The ballot language was prepared and the polls supported it.
But as it considered following in Mountain View’s footsteps by placing a measure on this November’s ballot proposing to tax Apple and other businesses based on the number of their employees, the Cupertino City Council backed off Tuesday night much like Seattle recently did amid strong opposition to a similar tax from its biggest employers, Amazon and Starbucks.
A day after the council’s unanimous vote to table a tax plan that would have asked Apple to fork out $9 million to help curb traffic congestion, a couple of council members elaborated in interviews with this news organization on their reasons, suggesting they didn’t want to ruffle the feathers of a “good partner.”
Barry Chang, the only council member who has been staunchly pushing for a 2018 ballot measure asking voters to consider restructuring the city’s almost two-decade-old business tax model, said that by Tuesday night he was convinced of the narrative that Apple and the Cupertino Chamber of Commerce had put out — at least the part about why the proposal should be postponed to 2020.
Apple and other members of the business community argued that the city’s process was rushed and it didn’t present a plan for how the tax money would be spent.
Chang said he and his colleagues each met individually with Apple representatives, including the company’s government liaison, Mike Foulkes, prior to Tuesday night’s meeting. He suggested it was the company’s persuasive efforts — such as a letter Apple vice president Kristina Raspe sent to the city on Monday — that swayed his vote.

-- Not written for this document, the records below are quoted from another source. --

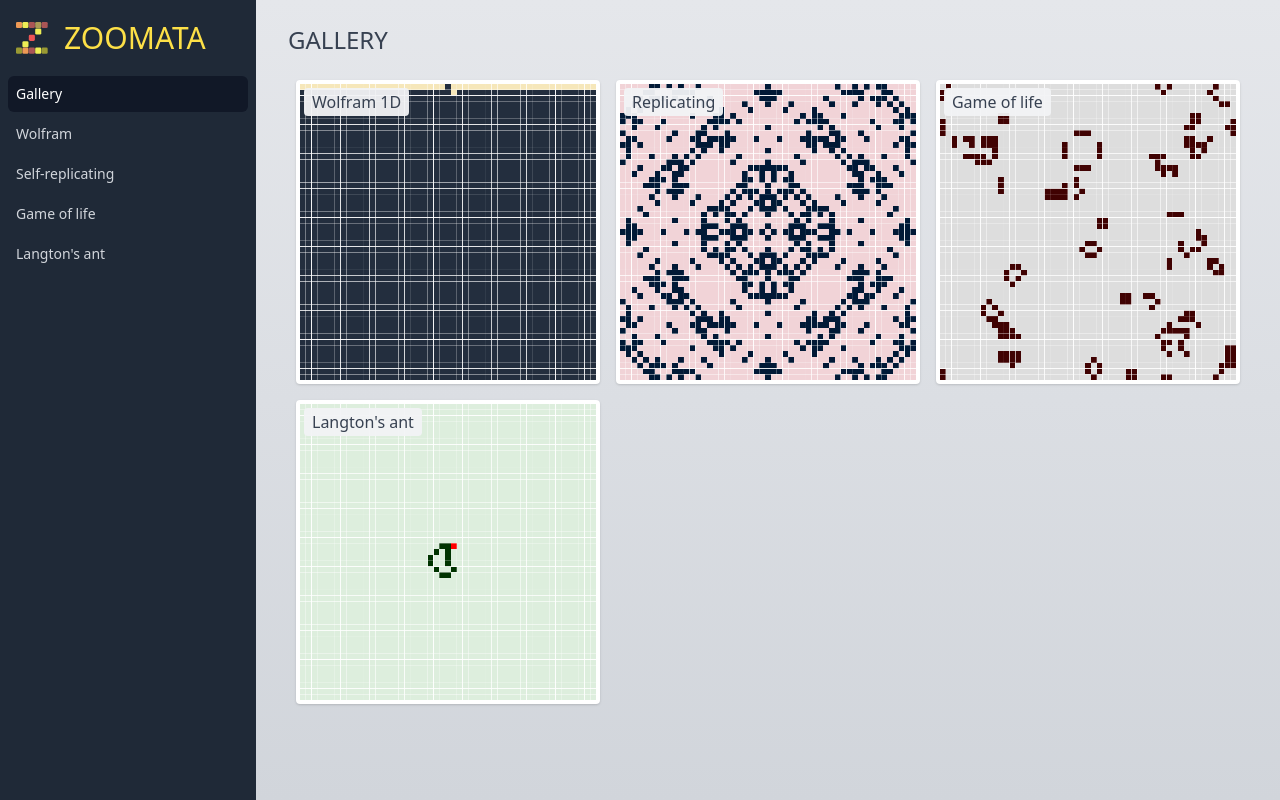
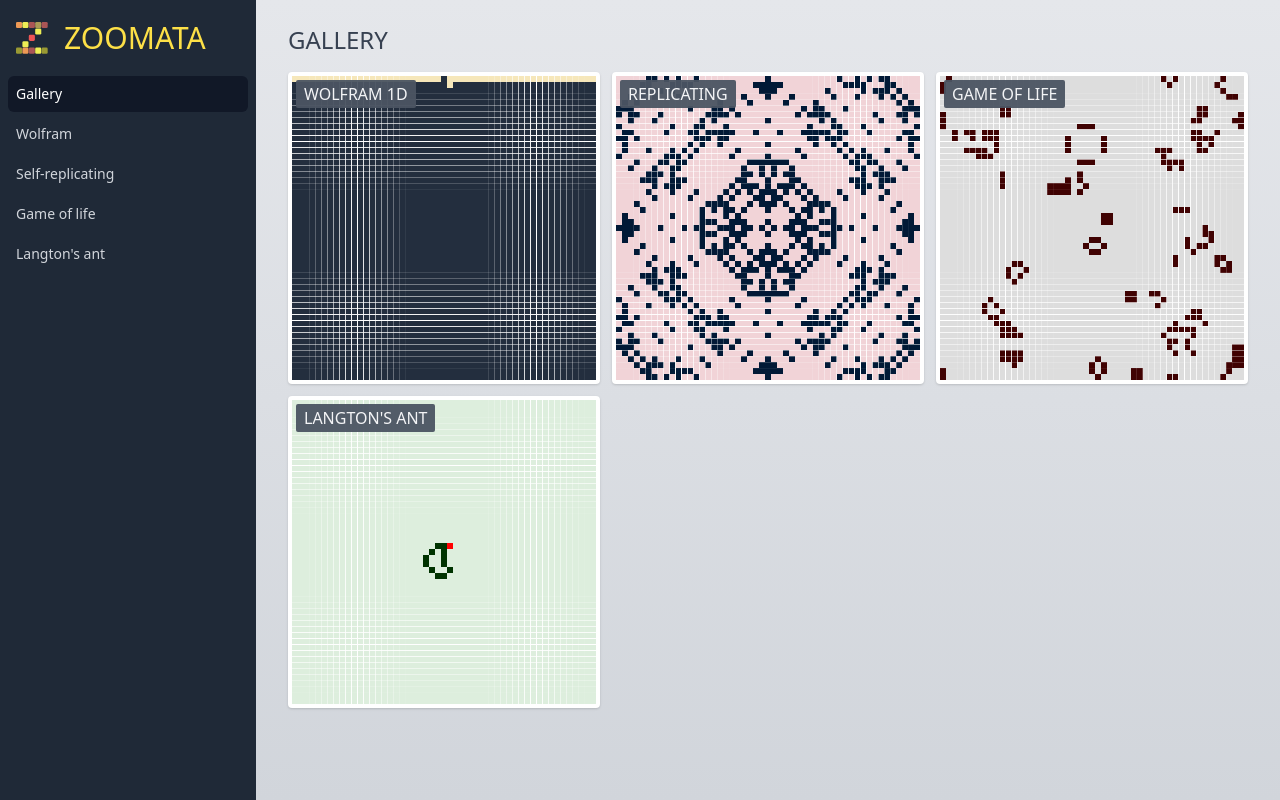
Before and after one commit to undo76/zoomata, a Next.js app: page / in a window 1280 px wide. Built offline with nearby package versions, Linux system fonts and the light colour scheme; a web font is replaced by a local one.

Commit message:
Minor tweaks

```diff
--- a/components/AnimationControls.tsx
+++ b/components/AnimationControls.tsx
@@ -22,7 +22,6 @@ interface AnimationControlsProps {
   onClear: () => void;
   onUndo: () => void;
   onRedo: () => void;
-  onSettings: () => void;
 }
 
 export const AnimationControls: React.FC<AnimationControlsProps> = React.memo(
@@ -36,10 +35,9 @@ export const AnimationControls: React.FC<AnimationControlsProps> = React.memo(
     onClear,
     onUndo,
     onRedo,
-    onSettings,
   }) => {
     return (
-      <div className="flex space-x-1 opacity-[95%]">
+      <div className="flex space-x-1">
         <Button onClick={() => setRunning(!running)}>
           {running ? (
             <PauseIcon className="-ml-0.5 mr-2 h-4 w-4" aria-hidden="true" />
--- a/components/Button.tsx
+++ b/components/Button.tsx
@@ -27,6 +27,7 @@ export const Button: React.FC<
     <button
       type="button"
       className={classNames(
+        "select-none",
         buttonClassName,
         props.disabled ? disabledClassName : enabledClassName
       )}
--- a/components/Grid2dWorldAutomataPage.tsx
+++ b/components/Grid2dWorldAutomataPage.tsx
@@ -39,8 +39,8 @@ export const Grid2dWorldAutomataPage: React.FC<GridWorld2dAutomataPageProps> = (
     <PageLayout
       title={title}
       actions={
-        <button className="h-8 w-8" onClick={() => setSettingsOpen(true)}>
-          <AdjustmentsIcon className="stroke-current text-gray-400 hover:text-gray-500" />
+        <button onClick={() => setSettingsOpen(true)}>
+          <AdjustmentsIcon className="stroke-current h-8 text-gray-400 hover:text-gray-500" />
           <span className="sr-only">Settings</span>
         </button>
       }
@@ -67,9 +67,6 @@ export const Grid2dWorldAutomataPage: React.FC<GridWorld2dAutomataPageProps> = (
             onRedo={useCallback(() => setWorld((w) => w.history.redo()!), [
               setWorld,
             ])}
-            onSettings={useCallback(() => setSettingsOpen((open) => !open), [
-              setSettingsOpen,
-            ])}
           />
         </div>
       </div>
--- a/components/PageLayout.tsx
+++ b/components/PageLayout.tsx
@@ -74,7 +74,7 @@ export const PageLayout: React.FC<PageLayoutProps> = ({
           >
             <div className="py-6">
               <div className="max-w-7xl mx-auto px-4 sm:px-6 md:px-8">
-                <div className="flex">
+                <div className="flex justify-between">
                   <h2 className="text-2xl font-light uppercase text-gray-700">
                     {title}
                   </h2>
--- a/components/SettingsPanel.tsx
+++ b/components/SettingsPanel.tsx
@@ -23,10 +23,10 @@ export const SettingsPanel: React.FC<{
           <div className="fixed inset-y-0 right-0 pl-10 max-w-full flex">
             <Transition.Child
               as={Fragment}
-              enter="transform transition ease-in-out duration-500 sm:duration-700"
+              enter="transform transition ease-in-out duration-500 sm:duration-500"
               enterFrom="translate-x-full"
               enterTo="translate-x-0"
-              leave="transform transition ease-in-out duration-500 sm:duration-700"
+              leave="transform transition ease-in-out duration-500 sm:duration-500"
               leaveFrom="translate-x-0"
               leaveTo="translate-x-full"
             >
--- a/components/WolframControls.tsx
+++ b/components/WolframControls.tsx
@@ -14,7 +14,7 @@ interface WolframControlsProps {
 export const WolframControls: React.FC<WolframControlsProps> = React.memo(
   ({ rule, onPrevious, onNext, minRule, maxRule }) => {
     return (
-      <div className="flex space-x-1 justify-between opacity-[95%]">
+      <div className="flex space-x-1 justify-between">
         <div className="mr-2 px-2 py-1 bg-gray-700 text-gray-100 text-xl text-center font-semibold rounded border-gray-100 border-2 w-16">
           {rule}
         </div>
--- a/pages/index.tsx
+++ b/pages/index.tsx
@@ -25,7 +25,7 @@ export default function Gallery() {
 
   return (
     <PageLayout title="Gallery">
-      <div className="flex flex-wrap">
+      <div className="grid grid-cols-2 md:grid-cols-3 gap-3">
         <Widget title="Wolfram 1D" href="/wolfram">
           <WolframAutomata rule={wolframRule} width={51} steps={51} />
         </Widget>
@@ -80,19 +80,17 @@ let Widget: React.FC<{
   href: string;
 }> = ({ title, href, children }) => {
   return (
-    <div className="p-2 w-1/2 md:w-1/3">
     <Link href={href}>
       <a
         href={href}
-          className="relative block bg-white p-1 rounded shadow transition-shadow transition-transform transform scale-100 hover:shadow-lg hover:scale-105"
+        className="relative block bg-white p-1 rounded shadow transition transform scale-100 hover:shadow-lg hover:scale-[1.03]"
       >
-          <div className="absolute top-2 left-2 p-0.5 px-2 bg-gray-100 bg-opacity-95 text-gray-700 font-medium rounded">
+        <div className="absolute top-2 left-2 p-0.5 px-2 text-gray-100 bg-opacity-95 bg-gray-600 font-light uppercase rounded-sm">
           {title}
         </div>
         {children}
       </a>
     </Link>
-    </div>
   );
 };
 
--- a/pages/wolfram.tsx
+++ b/pages/wolfram.tsx
@@ -17,8 +17,8 @@ export default function Wolfram() {
     <PageLayout
       title="Wolfram"
       actions={
-        <button className="h-8 w-8" onClick={() => setSettingsOpen(true)}>
-          <AdjustmentsIcon className="stroke-current text-gray-400 hover:text-gray-500" />
+        <button onClick={() => setSettingsOpen(true)}>
+          <AdjustmentsIcon className="stroke-current h-8 w-8 text-gray-400 hover:text-gray-500" />
           <span className="sr-only">Settings</span>
         </button>
       }
--- a/tsconfig.json
+++ b/tsconfig.json
@@ -2,7 +2,7 @@
   "compilerOptions": {
     /* Basic Options */
     "incremental": false,                   /* Enable incremental compilation */
-    "target": "ES2020", /* Specify ECMAScript target version: 'ES3' (default), 'ES5', 'ES2015', 'ES2016', 'ES2017', 'ES2018', 'ES2019' or 'ESNEXT'. */
+    "target": "ES2018", /* Specify ECMAScript target version: 'ES3' (default), 'ES5', 'ES2015', 'ES2016', 'ES2017', 'ES2018', 'ES2019' or 'ESNEXT'. */
     "module": "commonjs", /* Specify module code generation: 'none', 'commonjs', 'amd', 'system', 'umd', 'es2015', or 'ESNext'. */
     // "allowJs": true,                       /* Allow javascript files to be compiled. */
     // "checkJs": true,                       /* Report errors in .js files. */
```
Lines whose indentation alone changed are shown as unchanged.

But he didn’t feel pressured from Apple, he said.
“From my point of view, when I see Apple’s sincerity, I think that’s a very strong message,” Chang said. “They say give us some more time so our traffic team can work with your city staff and find a solution. I believe them. They cannot just say something and not do it.”
Chang said his vote also reflects his belief that he couldn’t get majority approval on a motion to place the proposed “head tax” on this year’s ballot. Once he realized it wasn’t going to pass, he figured: “Why push it and make everybody feel uncomfortable with it?”

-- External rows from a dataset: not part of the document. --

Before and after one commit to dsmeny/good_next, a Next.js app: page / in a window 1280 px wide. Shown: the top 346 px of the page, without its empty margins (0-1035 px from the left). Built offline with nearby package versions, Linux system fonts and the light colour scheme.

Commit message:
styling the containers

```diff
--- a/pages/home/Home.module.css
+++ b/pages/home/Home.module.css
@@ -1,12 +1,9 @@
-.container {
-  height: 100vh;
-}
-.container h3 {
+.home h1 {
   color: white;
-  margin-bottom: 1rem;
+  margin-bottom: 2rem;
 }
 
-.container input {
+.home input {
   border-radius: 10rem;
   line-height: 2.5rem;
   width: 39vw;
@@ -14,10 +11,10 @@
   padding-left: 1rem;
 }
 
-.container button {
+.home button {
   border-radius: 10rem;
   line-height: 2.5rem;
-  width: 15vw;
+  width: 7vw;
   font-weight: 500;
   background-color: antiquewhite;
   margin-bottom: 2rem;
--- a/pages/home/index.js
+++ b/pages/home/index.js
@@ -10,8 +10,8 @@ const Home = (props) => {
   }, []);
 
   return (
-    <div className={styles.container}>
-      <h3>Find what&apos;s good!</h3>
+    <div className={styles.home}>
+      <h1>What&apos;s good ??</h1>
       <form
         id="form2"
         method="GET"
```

Mayor Darcy Paul said he also met several times with Apple and like, Chang, found the company’s representatives sincere in their professed commitment to establish a partnership with the city to tackle traffic congestion. But, he said, as promising as the conversations have been, what materializes from Apple’s good faith negotiations a year or two from now will be the real test.
“We don’t really know because we don’t have a two-year crystal ball,” he said.

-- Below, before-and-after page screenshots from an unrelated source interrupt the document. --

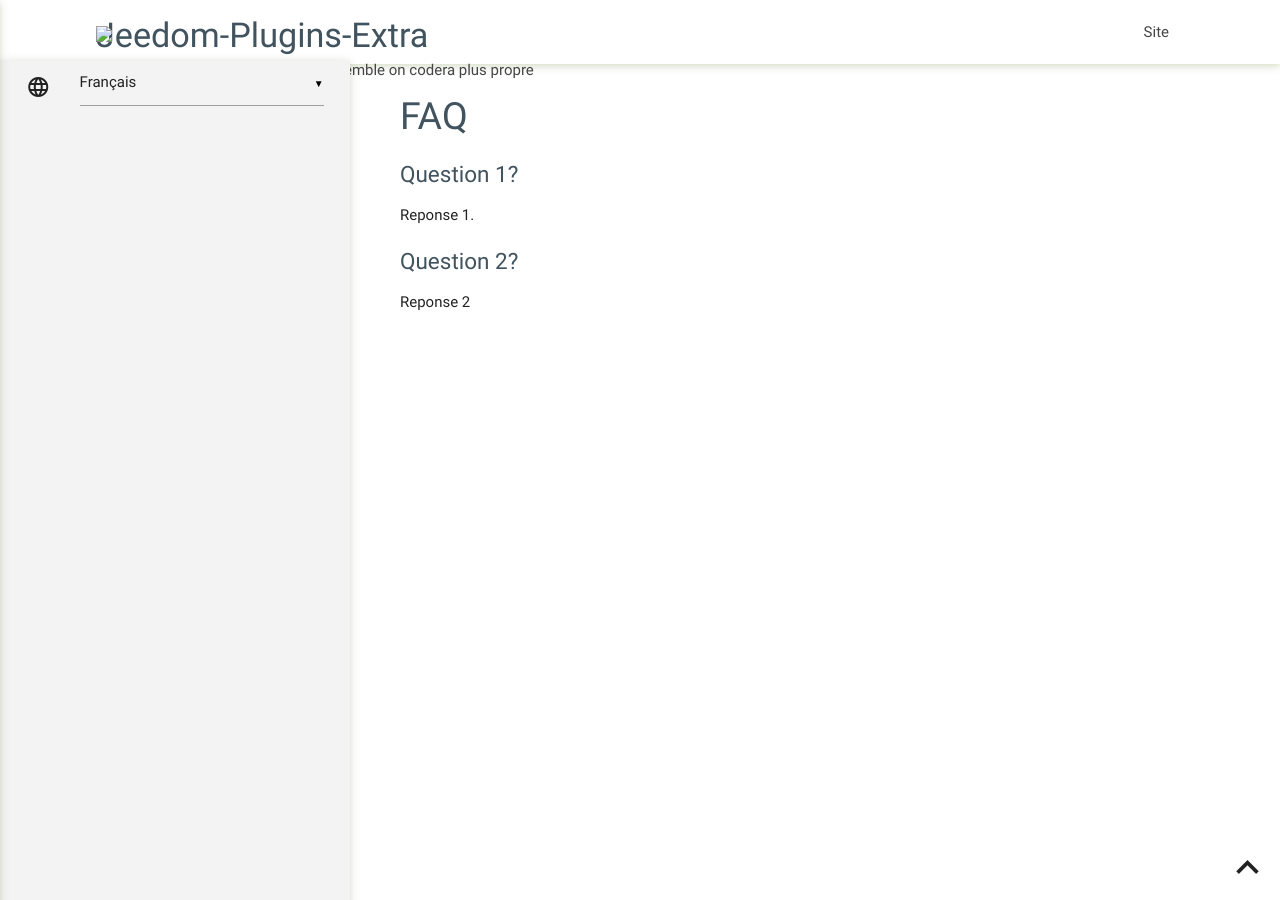
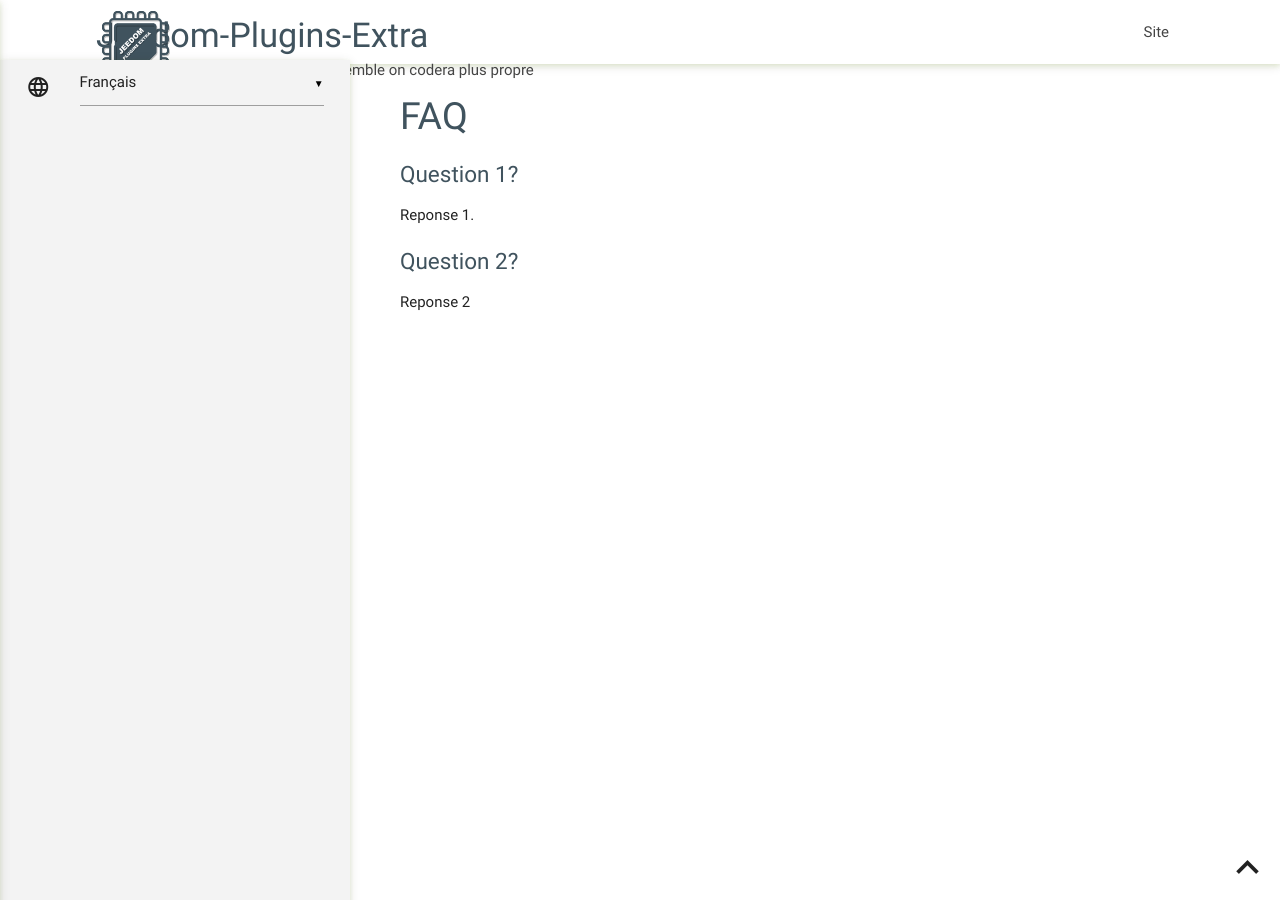
Before and after one commit to rjullien/testPluginTemplateV2, a Jekyll site: the page built from fr_FR/faq.md, in a window 1280 px wide. Built offline with Jekyll 4.4.1, drawn with Linux system fonts in a browser that asks for light colours; our own code applies the rules of GitHub Pages for plain Markdown files.

Commit message:
Update default.html

```diff
--- a/_layouts/default.html
+++ b/_layouts/default.html
@@ -12,7 +12,7 @@
   <div>
          <nav style="background-color:#eee" !important>
             <div class="nav-wrapper container">
-                <a id="logo-container" href="https://jeedom-plugins-extra.github.io/" class="brand-logo left"><img src="images/logoblue.png" style="height:80px;margin-top:5px"></a>
+                <a id="logo-container" href="https://jeedom-plugins-extra.github.io/" class="brand-logo left"><img src="../images/logoblue.png" style="height:80px;margin-top:5px"></a>
                 <ul class="titre">
                     <li><h4 style="margin-bottom:0px">Jeedom-Plugins-Extra</h4><h6>Car à plusieurs on est plus fort et ensemble on codera plus propre</h6></li>
                 </ul>
```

Both Chang and Paul say the city ultimately is vying for a “win-win” with its business sector in addressing the region’s transportation problems, whether that’s achieved via a tax-based scheme or alternative means.
“If we had a potential of (the tax plan) being used as a carrot and stick motivation, then that’s something,” said Paul.